* **WHAT IS EXPECTED**
Your response should match the records line for line.

------------------------------------------------------------

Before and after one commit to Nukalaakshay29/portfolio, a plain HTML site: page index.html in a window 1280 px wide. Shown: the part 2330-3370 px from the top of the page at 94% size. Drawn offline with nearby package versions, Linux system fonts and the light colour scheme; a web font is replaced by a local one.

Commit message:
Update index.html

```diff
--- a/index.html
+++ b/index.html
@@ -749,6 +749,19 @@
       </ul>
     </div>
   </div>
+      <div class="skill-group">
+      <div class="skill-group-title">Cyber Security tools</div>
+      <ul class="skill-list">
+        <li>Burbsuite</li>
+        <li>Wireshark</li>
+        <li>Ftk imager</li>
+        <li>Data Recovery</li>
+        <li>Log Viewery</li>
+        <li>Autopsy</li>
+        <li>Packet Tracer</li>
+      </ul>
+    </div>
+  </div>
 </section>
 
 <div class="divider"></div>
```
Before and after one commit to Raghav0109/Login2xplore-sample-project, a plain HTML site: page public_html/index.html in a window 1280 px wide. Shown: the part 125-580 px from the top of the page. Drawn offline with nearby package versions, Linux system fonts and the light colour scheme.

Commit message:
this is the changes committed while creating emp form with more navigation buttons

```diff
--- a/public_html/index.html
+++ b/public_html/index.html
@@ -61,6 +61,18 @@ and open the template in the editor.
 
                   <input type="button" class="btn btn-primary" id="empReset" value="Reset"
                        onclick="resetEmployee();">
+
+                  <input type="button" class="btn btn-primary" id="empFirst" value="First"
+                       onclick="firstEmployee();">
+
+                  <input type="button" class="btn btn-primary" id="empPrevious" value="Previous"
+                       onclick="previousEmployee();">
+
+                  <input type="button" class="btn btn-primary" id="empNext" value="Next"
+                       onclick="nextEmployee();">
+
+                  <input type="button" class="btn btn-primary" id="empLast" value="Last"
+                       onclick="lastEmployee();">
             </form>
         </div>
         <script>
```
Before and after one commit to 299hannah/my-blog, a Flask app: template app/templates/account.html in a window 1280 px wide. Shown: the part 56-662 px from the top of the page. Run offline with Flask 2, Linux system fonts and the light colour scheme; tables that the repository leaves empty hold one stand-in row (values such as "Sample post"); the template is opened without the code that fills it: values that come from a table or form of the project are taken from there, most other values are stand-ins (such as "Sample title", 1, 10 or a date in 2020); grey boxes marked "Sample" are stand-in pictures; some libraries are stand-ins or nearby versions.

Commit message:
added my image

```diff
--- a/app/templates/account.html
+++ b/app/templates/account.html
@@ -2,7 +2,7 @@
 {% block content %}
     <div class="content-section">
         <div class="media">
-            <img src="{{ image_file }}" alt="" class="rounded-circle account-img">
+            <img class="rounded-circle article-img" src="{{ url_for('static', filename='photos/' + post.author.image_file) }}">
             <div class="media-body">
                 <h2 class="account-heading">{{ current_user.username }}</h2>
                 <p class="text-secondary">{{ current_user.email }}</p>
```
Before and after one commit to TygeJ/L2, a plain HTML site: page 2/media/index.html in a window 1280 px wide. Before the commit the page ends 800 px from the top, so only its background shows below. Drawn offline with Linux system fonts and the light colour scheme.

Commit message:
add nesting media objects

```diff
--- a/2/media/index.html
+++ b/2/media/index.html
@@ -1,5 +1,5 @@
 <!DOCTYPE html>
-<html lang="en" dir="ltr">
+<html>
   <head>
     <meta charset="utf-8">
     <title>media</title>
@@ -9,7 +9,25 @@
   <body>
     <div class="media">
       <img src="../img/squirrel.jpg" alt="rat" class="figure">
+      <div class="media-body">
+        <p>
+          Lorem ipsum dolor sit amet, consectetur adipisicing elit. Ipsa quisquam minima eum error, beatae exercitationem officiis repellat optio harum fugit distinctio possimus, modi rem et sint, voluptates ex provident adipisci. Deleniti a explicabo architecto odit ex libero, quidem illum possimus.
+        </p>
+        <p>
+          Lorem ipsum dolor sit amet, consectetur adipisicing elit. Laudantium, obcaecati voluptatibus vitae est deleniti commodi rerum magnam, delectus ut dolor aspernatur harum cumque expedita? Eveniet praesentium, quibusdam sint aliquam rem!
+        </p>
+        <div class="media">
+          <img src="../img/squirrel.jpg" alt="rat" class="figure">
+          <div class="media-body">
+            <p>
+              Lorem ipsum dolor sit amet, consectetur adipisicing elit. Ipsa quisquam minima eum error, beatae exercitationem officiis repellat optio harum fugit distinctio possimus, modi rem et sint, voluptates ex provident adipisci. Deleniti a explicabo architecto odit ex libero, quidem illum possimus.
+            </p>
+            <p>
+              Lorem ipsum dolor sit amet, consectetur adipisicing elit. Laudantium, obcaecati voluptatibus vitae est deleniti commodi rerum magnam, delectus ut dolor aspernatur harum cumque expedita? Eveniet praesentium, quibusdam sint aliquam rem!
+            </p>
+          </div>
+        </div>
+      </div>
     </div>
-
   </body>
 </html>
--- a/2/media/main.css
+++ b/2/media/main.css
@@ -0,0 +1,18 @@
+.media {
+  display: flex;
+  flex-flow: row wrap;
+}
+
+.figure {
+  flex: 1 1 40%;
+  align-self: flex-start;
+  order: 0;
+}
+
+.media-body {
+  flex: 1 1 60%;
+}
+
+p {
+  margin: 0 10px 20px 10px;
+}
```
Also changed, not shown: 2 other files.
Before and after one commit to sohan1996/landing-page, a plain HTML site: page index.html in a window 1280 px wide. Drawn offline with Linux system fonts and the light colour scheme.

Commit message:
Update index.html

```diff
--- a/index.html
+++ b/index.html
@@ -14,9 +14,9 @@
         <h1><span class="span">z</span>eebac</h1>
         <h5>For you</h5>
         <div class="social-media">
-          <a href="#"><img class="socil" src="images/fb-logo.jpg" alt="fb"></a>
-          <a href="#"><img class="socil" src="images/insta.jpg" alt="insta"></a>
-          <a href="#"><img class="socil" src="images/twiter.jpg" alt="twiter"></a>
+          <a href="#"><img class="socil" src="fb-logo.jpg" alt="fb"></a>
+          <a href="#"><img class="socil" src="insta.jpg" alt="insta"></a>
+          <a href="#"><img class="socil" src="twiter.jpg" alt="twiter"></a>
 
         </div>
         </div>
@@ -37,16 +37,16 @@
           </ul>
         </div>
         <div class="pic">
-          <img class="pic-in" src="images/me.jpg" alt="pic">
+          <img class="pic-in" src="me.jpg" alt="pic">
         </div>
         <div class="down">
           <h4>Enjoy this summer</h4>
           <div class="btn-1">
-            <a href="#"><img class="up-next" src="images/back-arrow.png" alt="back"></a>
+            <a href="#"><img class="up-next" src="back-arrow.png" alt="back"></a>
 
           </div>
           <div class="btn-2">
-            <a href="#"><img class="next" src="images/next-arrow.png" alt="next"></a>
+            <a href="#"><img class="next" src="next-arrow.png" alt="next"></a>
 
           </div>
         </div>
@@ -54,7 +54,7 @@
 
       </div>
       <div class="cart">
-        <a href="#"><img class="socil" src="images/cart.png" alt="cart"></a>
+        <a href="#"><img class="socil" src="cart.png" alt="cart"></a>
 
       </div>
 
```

------------------------------------------------------------

* **WRITTEN RESPONSE**
Before and after one commit to Nukalaakshay29/portfolio, a plain HTML site: page index.html in a window 1280 px wide. Shown: the part 2330-3370 px from the top of the page at 94% size. Drawn offline with nearby package versions, Linux system fonts and the light colour scheme; a web font is replaced by a local one.

Commit message:
Update index.html

```diff
--- a/index.html
+++ b/index.html
@@ -749,6 +749,19 @@
       </ul>
     </div>
   </div>
+      <div class="skill-group">
+      <div class="skill-group-title">Cyber Security tools</div>
+      <ul class="skill-list">
+        <li>Burbsuite</li>
+        <li>Wireshark</li>
+        <li>Ftk imager</li>
+        <li>Data Recovery</li>
+        <li>Log Viewery</li>
+        <li>Autopsy</li>
+        <li>Packet Tracer</li>
+      </ul>
+    </div>
+  </div>
 </section>
 
 <div class="divider"></div>
```
Before and after one commit to Raghav0109/Login2xplore-sample-project, a plain HTML site: page public_html/index.html in a window 1280 px wide. Shown: the part 125-580 px from the top of the page. Drawn offline with nearby package versions, Linux system fonts and the light colour scheme.

Commit message:
this is the changes committed while creating emp form with more navigation buttons

```diff
--- a/public_html/index.html
+++ b/public_html/index.html
@@ -61,6 +61,18 @@ and open the template in the editor.
 
                   <input type="button" class="btn btn-primary" id="empReset" value="Reset"
                        onclick="resetEmployee();">
+
+                  <input type="button" class="btn btn-primary" id="empFirst" value="First"
+                       onclick="firstEmployee();">
+
+                  <input type="button" class="btn btn-primary" id="empPrevious" value="Previous"
+                       onclick="previousEmployee();">
+
+                  <input type="button" class="btn btn-primary" id="empNext" value="Next"
+                       onclick="nextEmployee();">
+
+                  <input type="button" class="btn btn-primary" id="empLast" value="Last"
+                       onclick="lastEmployee();">
             </form>
         </div>
         <script>
```
Before and after one commit to 299hannah/my-blog, a Flask app: template app/templates/account.html in a window 1280 px wide. Shown: the part 56-662 px from the top of the page. Run offline with Flask 2, Linux system fonts and the light colour scheme; tables that the repository leaves empty hold one stand-in row (values such as "Sample post"); the template is opened without the code that fills it: values that come from a table or form of the project are taken from there, most other values are stand-ins (such as "Sample title", 1, 10 or a date in 2020); grey boxes marked "Sample" are stand-in pictures; some libraries are stand-ins or nearby versions.

Commit message:
added my image

```diff
--- a/app/templates/account.html
+++ b/app/templates/account.html
@@ -2,7 +2,7 @@
 {% block content %}
     <div class="content-section">
         <div class="media">
-            <img src="{{ image_file }}" alt="" class="rounded-circle account-img">
+            <img class="rounded-circle article-img" src="{{ url_for('static', filename='photos/' + post.author.image_file) }}">
             <div class="media-body">
                 <h2 class="account-heading">{{ current_user.username }}</h2>
                 <p class="text-secondary">{{ current_user.email }}</p>
```
Before and after one commit to TygeJ/L2, a plain HTML site: page 2/media/index.html in a window 1280 px wide. Before the commit the page ends 800 px from the top, so only its background shows below. Drawn offline with Linux system fonts and the light colour scheme.

Commit message:
add nesting media objects

```diff
--- a/2/media/index.html
+++ b/2/media/index.html
@@ -1,5 +1,5 @@
 <!DOCTYPE html>
-<html lang="en" dir="ltr">
+<html>
   <head>
     <meta charset="utf-8">
     <title>media</title>
@@ -9,7 +9,25 @@
   <body>
     <div class="media">
       <img src="../img/squirrel.jpg" alt="rat" class="figure">
+      <div class="media-body">
+        <p>
+          Lorem ipsum dolor sit amet, consectetur adipisicing elit. Ipsa quisquam minima eum error, beatae exercitationem officiis repellat optio harum fugit distinctio possimus, modi rem et sint, voluptates ex provident adipisci. Deleniti a explicabo architecto odit ex libero, quidem illum possimus.
+        </p>
+        <p>
+          Lorem ipsum dolor sit amet, consectetur adipisicing elit. Laudantium, obcaecati voluptatibus vitae est deleniti commodi rerum magnam, delectus ut dolor aspernatur harum cumque expedita? Eveniet praesentium, quibusdam sint aliquam rem!
+        </p>
+        <div class="media">
+          <img src="../img/squirrel.jpg" alt="rat" class="figure">
+          <div class="media-body">
+            <p>
+              Lorem ipsum dolor sit amet, consectetur adipisicing elit. Ipsa quisquam minima eum error, beatae exercitationem officiis repellat optio harum fugit distinctio possimus, modi rem et sint, voluptates ex provident adipisci. Deleniti a explicabo architecto odit ex libero, quidem illum possimus.
+            </p>
+            <p>
+              Lorem ipsum dolor sit amet, consectetur adipisicing elit. Laudantium, obcaecati voluptatibus vitae est deleniti commodi rerum magnam, delectus ut dolor aspernatur harum cumque expedita? Eveniet praesentium, quibusdam sint aliquam rem!
+            </p>
+          </div>
+        </div>
+      </div>
     </div>
-
   </body>
 </html>
--- a/2/media/main.css
+++ b/2/media/main.css
@@ -0,0 +1,18 @@
+.media {
+  display: flex;
+  flex-flow: row wrap;
+}
+
+.figure {
+  flex: 1 1 40%;
+  align-self: flex-start;
+  order: 0;
+}
+
+.media-body {
+  flex: 1 1 60%;
+}
+
+p {
+  margin: 0 10px 20px 10px;
+}
```
Also changed, not shown: 2 other files.
Before and after one commit to sohan1996/landing-page, a plain HTML site: page index.html in a window 1280 px wide. Drawn offline with Linux system fonts and the light colour scheme.

Commit message:
Update index.html

```diff
--- a/index.html
+++ b/index.html
@@ -14,9 +14,9 @@
         <h1><span class="span">z</span>eebac</h1>
         <h5>For you</h5>
         <div class="social-media">
-          <a href="#"><img class="socil" src="images/fb-logo.jpg" alt="fb"></a>
-          <a href="#"><img class="socil" src="images/insta.jpg" alt="insta"></a>
-          <a href="#"><img class="socil" src="images/twiter.jpg" alt="twiter"></a>
+          <a href="#"><img class="socil" src="fb-logo.jpg" alt="fb"></a>
+          <a href="#"><img class="socil" src="insta.jpg" alt="insta"></a>
+          <a href="#"><img class="socil" src="twiter.jpg" alt="twiter"></a>
 
         </div>
         </div>
@@ -37,16 +37,16 @@
           </ul>
         </div>
         <div class="pic">
-          <img class="pic-in" src="images/me.jpg" alt="pic">
+          <img class="pic-in" src="me.jpg" alt="pic">
         </div>
         <div class="down">
           <h4>Enjoy this summer</h4>
           <div class="btn-1">
-            <a href="#"><img class="up-next" src="images/back-arrow.png" alt="back"></a>
+            <a href="#"><img class="up-next" src="back-arrow.png" alt="back"></a>
 
           </div>
           <div class="btn-2">
-            <a href="#"><img class="next" src="images/next-arrow.png" alt="next"></a>
+            <a href="#"><img class="next" src="next-arrow.png" alt="next"></a>
 
           </div>
         </div>
@@ -54,7 +54,7 @@
 
       </div>
       <div class="cart">
-        <a href="#"><img class="socil" src="images/cart.png" alt="cart"></a>
+        <a href="#"><img class="socil" src="cart.png" alt="cart"></a>
 
       </div>
 
```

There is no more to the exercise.